LISTED RECORDS:
****************
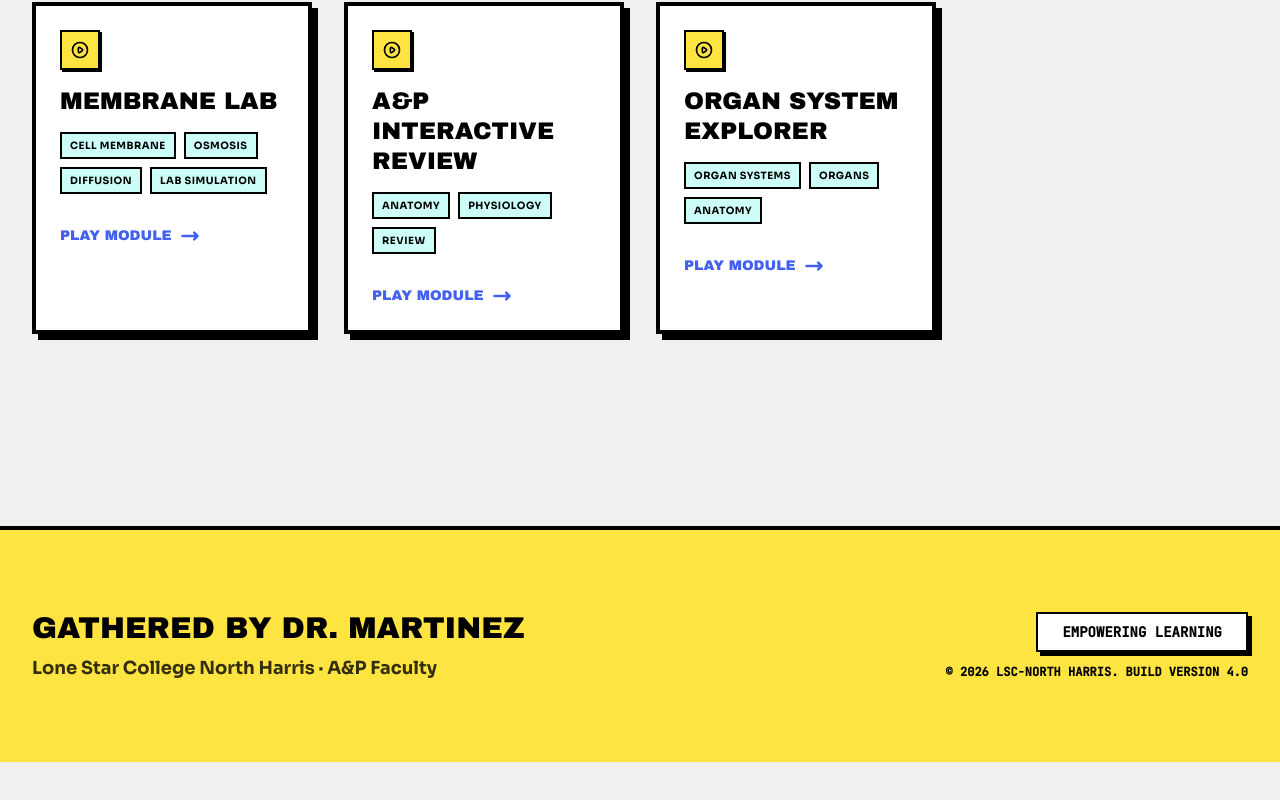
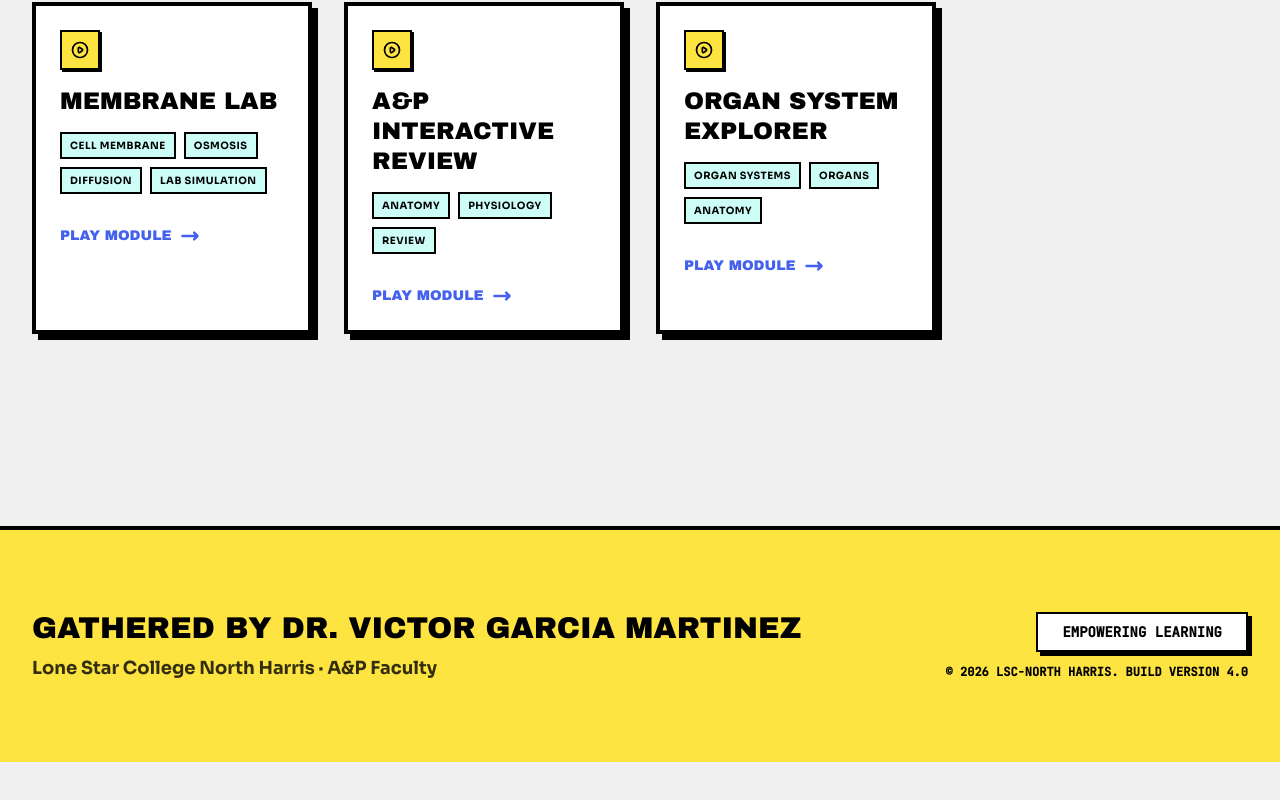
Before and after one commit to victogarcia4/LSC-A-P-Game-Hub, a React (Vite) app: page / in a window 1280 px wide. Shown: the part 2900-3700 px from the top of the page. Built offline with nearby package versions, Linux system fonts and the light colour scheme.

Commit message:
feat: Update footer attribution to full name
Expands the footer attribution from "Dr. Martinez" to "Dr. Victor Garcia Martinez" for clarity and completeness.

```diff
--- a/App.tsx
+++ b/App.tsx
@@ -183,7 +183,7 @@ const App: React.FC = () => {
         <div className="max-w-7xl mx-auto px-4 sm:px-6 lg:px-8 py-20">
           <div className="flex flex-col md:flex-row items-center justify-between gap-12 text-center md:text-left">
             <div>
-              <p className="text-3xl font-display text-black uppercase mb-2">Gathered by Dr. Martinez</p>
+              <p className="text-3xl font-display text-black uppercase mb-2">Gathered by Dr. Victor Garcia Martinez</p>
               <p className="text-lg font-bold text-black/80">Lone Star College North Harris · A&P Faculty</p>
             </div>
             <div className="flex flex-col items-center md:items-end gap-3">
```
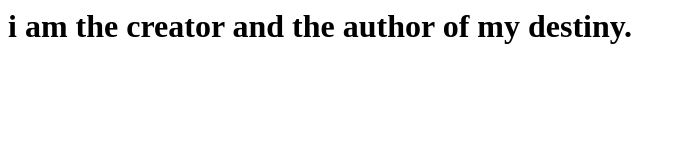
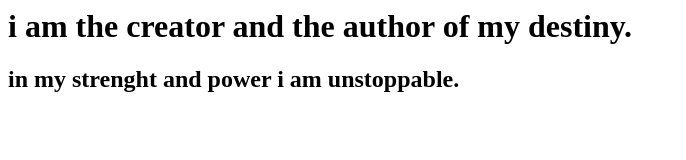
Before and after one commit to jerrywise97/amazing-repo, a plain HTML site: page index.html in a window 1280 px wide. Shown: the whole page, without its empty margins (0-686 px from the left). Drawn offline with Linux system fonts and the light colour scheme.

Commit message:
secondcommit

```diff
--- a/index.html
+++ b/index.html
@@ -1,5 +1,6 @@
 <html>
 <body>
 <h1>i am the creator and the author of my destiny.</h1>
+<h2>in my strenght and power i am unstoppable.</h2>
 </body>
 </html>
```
****************
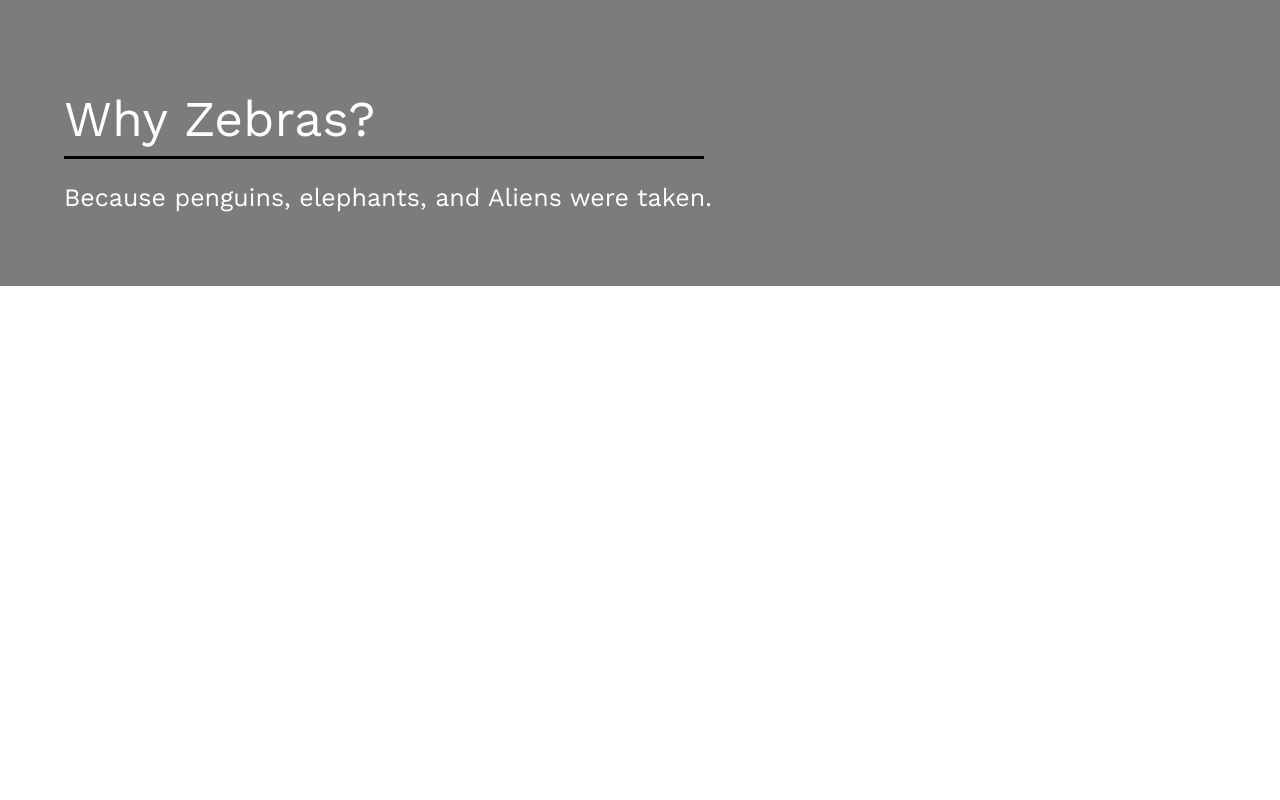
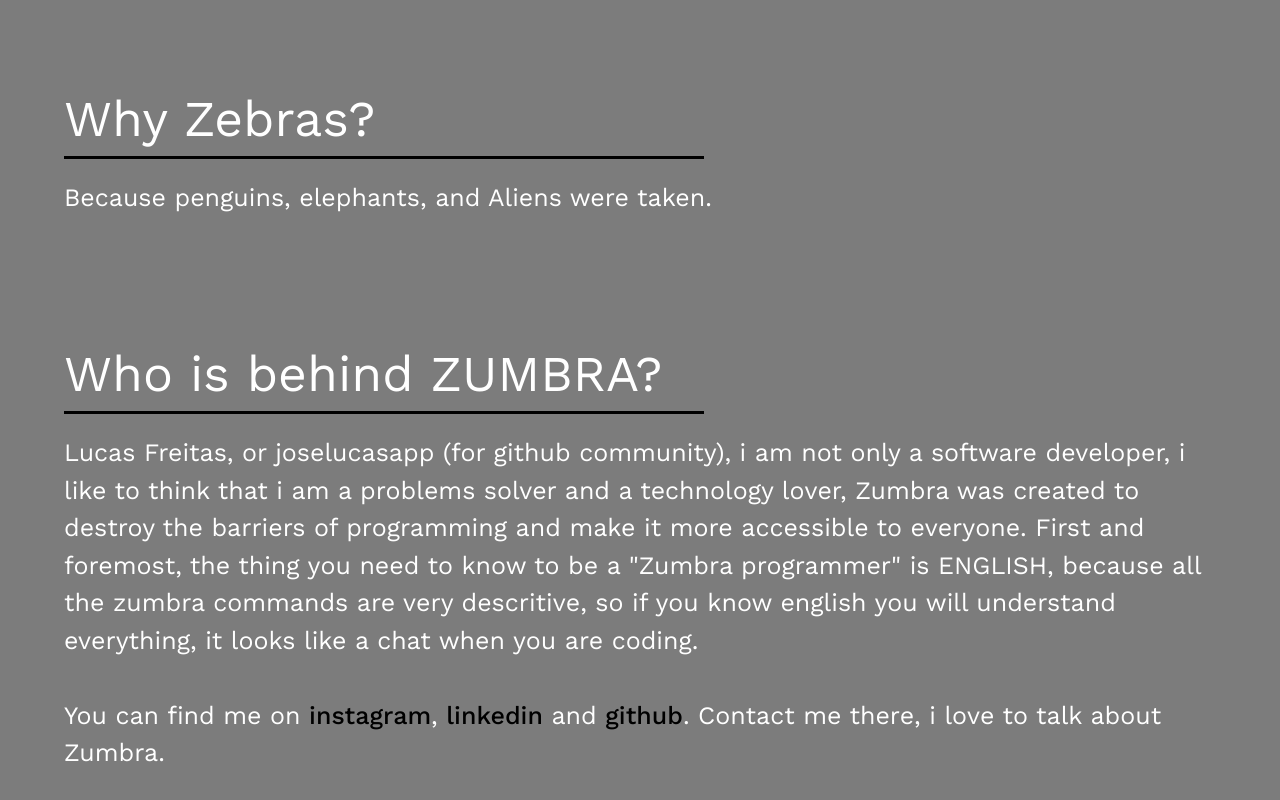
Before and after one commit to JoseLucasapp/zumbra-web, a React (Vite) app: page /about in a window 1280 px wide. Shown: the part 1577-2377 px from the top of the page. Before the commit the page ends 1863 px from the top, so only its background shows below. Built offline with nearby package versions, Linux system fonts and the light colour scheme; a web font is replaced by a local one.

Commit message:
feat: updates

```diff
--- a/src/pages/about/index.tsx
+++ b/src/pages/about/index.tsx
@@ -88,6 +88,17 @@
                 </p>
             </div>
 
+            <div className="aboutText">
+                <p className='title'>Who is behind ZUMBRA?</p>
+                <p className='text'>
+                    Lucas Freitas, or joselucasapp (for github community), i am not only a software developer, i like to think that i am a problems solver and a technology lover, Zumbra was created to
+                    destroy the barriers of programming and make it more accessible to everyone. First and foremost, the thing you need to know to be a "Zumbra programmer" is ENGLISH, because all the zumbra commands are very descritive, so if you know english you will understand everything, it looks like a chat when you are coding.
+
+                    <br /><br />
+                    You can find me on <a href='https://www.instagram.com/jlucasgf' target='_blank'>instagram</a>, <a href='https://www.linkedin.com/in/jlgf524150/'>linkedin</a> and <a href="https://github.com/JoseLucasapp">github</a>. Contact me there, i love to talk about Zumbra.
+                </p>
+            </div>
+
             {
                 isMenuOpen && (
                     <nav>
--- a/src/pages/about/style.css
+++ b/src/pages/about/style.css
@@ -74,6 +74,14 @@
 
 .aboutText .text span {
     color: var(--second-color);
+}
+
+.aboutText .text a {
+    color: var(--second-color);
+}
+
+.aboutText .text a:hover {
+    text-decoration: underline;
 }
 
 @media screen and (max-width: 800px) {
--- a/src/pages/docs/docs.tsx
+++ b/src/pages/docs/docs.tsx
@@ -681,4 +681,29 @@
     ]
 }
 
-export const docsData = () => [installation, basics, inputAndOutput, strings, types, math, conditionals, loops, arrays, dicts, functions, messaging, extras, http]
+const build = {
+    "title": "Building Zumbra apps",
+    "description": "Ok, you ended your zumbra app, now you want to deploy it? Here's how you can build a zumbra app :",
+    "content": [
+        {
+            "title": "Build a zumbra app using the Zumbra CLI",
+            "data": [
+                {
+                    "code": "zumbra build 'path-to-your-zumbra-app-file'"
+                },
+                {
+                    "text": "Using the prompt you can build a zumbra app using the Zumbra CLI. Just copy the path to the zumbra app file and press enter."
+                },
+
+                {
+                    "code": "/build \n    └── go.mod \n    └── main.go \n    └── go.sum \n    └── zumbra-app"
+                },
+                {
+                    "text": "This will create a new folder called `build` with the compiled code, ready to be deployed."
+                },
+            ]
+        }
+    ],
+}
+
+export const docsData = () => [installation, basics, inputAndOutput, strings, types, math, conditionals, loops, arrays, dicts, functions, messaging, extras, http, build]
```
****************
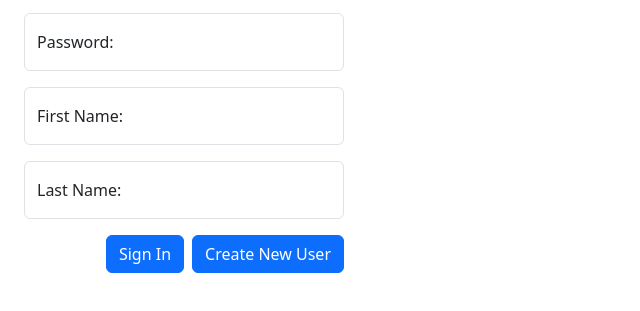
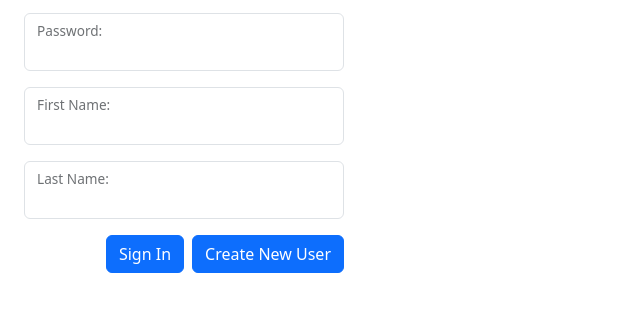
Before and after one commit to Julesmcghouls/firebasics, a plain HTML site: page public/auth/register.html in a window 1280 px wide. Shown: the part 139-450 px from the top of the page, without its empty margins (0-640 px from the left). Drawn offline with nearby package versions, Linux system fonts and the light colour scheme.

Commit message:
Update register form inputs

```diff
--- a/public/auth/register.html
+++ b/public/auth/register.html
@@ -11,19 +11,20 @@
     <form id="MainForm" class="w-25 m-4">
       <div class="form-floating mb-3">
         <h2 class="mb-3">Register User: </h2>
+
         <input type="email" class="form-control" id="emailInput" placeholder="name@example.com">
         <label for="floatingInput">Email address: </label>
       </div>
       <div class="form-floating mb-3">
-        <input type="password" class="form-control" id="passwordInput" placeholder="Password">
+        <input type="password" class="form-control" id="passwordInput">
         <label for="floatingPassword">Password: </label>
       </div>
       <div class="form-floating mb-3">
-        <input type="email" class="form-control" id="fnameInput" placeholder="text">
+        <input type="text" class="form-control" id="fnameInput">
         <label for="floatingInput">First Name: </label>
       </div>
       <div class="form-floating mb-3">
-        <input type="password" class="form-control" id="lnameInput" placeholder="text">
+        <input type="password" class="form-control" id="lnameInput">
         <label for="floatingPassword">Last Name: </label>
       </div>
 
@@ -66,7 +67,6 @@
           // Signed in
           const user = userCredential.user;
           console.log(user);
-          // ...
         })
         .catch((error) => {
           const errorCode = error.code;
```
****************
EXERCISE INSTRUCTIONS:
Each line that holds the word "index" should be extracted from the records.

THE ANSWER:
Before and after one commit to jerrywise97/amazing-repo, a plain HTML site: page index.html in a window 1280 px wide. Shown: the whole page, without its empty margins (0-686 px from the left). Drawn offline with Linux system fonts and the light colour scheme.
--- a/index.html
+++ b/index.html
--- a/src/pages/about/index.tsx
+++ b/src/pages/about/index.tsx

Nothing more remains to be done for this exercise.